[[ EXERCISE MATERIALS open ]]

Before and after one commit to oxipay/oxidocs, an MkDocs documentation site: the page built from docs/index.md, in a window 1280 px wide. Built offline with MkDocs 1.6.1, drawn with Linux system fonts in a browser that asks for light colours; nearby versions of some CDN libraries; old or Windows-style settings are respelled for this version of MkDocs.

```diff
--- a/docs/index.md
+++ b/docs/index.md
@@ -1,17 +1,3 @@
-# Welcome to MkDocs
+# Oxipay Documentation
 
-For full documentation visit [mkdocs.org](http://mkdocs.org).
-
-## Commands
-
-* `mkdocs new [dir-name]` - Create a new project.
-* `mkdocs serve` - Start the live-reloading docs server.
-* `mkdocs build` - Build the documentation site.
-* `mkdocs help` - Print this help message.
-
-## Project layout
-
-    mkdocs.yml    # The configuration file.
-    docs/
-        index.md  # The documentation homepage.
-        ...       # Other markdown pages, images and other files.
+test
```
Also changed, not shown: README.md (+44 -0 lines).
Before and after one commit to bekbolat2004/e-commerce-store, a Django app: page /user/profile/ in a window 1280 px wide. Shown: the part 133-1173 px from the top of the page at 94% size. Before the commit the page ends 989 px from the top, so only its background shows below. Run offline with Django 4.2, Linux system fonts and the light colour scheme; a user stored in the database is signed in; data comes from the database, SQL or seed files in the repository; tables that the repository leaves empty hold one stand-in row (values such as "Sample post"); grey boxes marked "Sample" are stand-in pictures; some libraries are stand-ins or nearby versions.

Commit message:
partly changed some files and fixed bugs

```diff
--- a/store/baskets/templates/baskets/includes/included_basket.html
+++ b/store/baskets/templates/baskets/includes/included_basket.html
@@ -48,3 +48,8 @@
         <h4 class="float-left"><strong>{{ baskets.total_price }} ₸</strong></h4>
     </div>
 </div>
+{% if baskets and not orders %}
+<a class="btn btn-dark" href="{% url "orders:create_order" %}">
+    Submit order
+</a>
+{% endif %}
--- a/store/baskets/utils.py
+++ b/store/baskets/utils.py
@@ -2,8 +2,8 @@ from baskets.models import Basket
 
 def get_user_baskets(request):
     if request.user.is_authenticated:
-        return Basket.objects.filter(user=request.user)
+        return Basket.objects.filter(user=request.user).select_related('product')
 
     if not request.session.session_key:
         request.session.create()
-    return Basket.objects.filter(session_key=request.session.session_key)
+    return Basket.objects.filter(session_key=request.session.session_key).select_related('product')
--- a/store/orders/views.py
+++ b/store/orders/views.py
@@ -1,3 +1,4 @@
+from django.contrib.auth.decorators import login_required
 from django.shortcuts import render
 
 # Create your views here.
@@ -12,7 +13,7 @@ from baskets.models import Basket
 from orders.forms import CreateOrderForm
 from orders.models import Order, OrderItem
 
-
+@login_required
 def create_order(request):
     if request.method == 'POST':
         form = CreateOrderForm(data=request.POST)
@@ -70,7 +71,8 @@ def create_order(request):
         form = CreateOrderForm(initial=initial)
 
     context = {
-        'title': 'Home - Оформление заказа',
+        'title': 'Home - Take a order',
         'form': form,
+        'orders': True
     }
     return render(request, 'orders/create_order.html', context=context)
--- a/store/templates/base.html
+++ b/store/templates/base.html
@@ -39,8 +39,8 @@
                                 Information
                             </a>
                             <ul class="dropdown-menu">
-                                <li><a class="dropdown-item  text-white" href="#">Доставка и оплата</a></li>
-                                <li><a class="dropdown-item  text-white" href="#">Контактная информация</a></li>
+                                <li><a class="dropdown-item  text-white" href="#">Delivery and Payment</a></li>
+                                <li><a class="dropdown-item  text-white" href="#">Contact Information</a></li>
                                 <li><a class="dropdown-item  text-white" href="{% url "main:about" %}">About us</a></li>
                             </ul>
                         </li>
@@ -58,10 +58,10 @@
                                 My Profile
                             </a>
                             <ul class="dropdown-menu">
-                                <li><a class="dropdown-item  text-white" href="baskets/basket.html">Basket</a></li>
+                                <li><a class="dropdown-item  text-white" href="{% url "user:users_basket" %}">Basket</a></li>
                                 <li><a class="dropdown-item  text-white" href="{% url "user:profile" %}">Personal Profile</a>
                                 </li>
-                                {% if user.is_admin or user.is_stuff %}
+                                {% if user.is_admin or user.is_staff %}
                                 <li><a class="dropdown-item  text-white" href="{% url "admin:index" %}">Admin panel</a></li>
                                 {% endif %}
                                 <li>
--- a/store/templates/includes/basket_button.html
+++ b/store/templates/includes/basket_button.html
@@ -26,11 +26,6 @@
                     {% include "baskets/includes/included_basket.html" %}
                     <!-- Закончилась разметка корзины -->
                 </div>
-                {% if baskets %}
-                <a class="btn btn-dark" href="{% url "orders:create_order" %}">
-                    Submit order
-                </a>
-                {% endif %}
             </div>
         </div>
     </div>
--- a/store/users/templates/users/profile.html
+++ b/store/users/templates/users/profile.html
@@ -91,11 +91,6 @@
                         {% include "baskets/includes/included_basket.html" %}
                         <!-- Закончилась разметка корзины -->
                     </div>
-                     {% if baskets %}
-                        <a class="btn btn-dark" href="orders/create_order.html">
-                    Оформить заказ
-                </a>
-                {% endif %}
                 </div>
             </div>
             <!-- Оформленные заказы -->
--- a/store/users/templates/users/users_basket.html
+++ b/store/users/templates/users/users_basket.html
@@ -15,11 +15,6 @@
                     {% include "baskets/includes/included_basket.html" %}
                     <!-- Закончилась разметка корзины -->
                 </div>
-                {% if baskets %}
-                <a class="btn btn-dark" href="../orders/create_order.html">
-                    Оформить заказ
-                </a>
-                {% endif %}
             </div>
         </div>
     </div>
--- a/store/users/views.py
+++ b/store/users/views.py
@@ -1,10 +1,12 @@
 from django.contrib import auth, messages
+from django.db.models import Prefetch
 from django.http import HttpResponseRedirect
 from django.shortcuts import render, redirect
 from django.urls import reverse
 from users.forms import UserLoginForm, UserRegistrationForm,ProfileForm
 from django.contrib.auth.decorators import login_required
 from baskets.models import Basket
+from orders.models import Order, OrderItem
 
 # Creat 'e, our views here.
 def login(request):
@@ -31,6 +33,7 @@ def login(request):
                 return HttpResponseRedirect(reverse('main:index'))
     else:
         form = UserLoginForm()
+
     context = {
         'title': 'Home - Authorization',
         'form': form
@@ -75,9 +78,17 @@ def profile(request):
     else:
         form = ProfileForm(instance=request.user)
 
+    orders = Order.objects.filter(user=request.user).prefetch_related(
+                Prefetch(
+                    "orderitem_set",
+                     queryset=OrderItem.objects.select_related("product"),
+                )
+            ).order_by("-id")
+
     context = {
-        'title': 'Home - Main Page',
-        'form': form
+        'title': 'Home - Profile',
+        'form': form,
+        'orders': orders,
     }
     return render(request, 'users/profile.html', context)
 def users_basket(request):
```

[[ EXERCISE MATERIALS closed ]]

** YOUR ASSIGNMENT **
Looking at the records above, say how many lines contain the string "session". Give the number and no other words.

** SOLVED EXERCISE **
4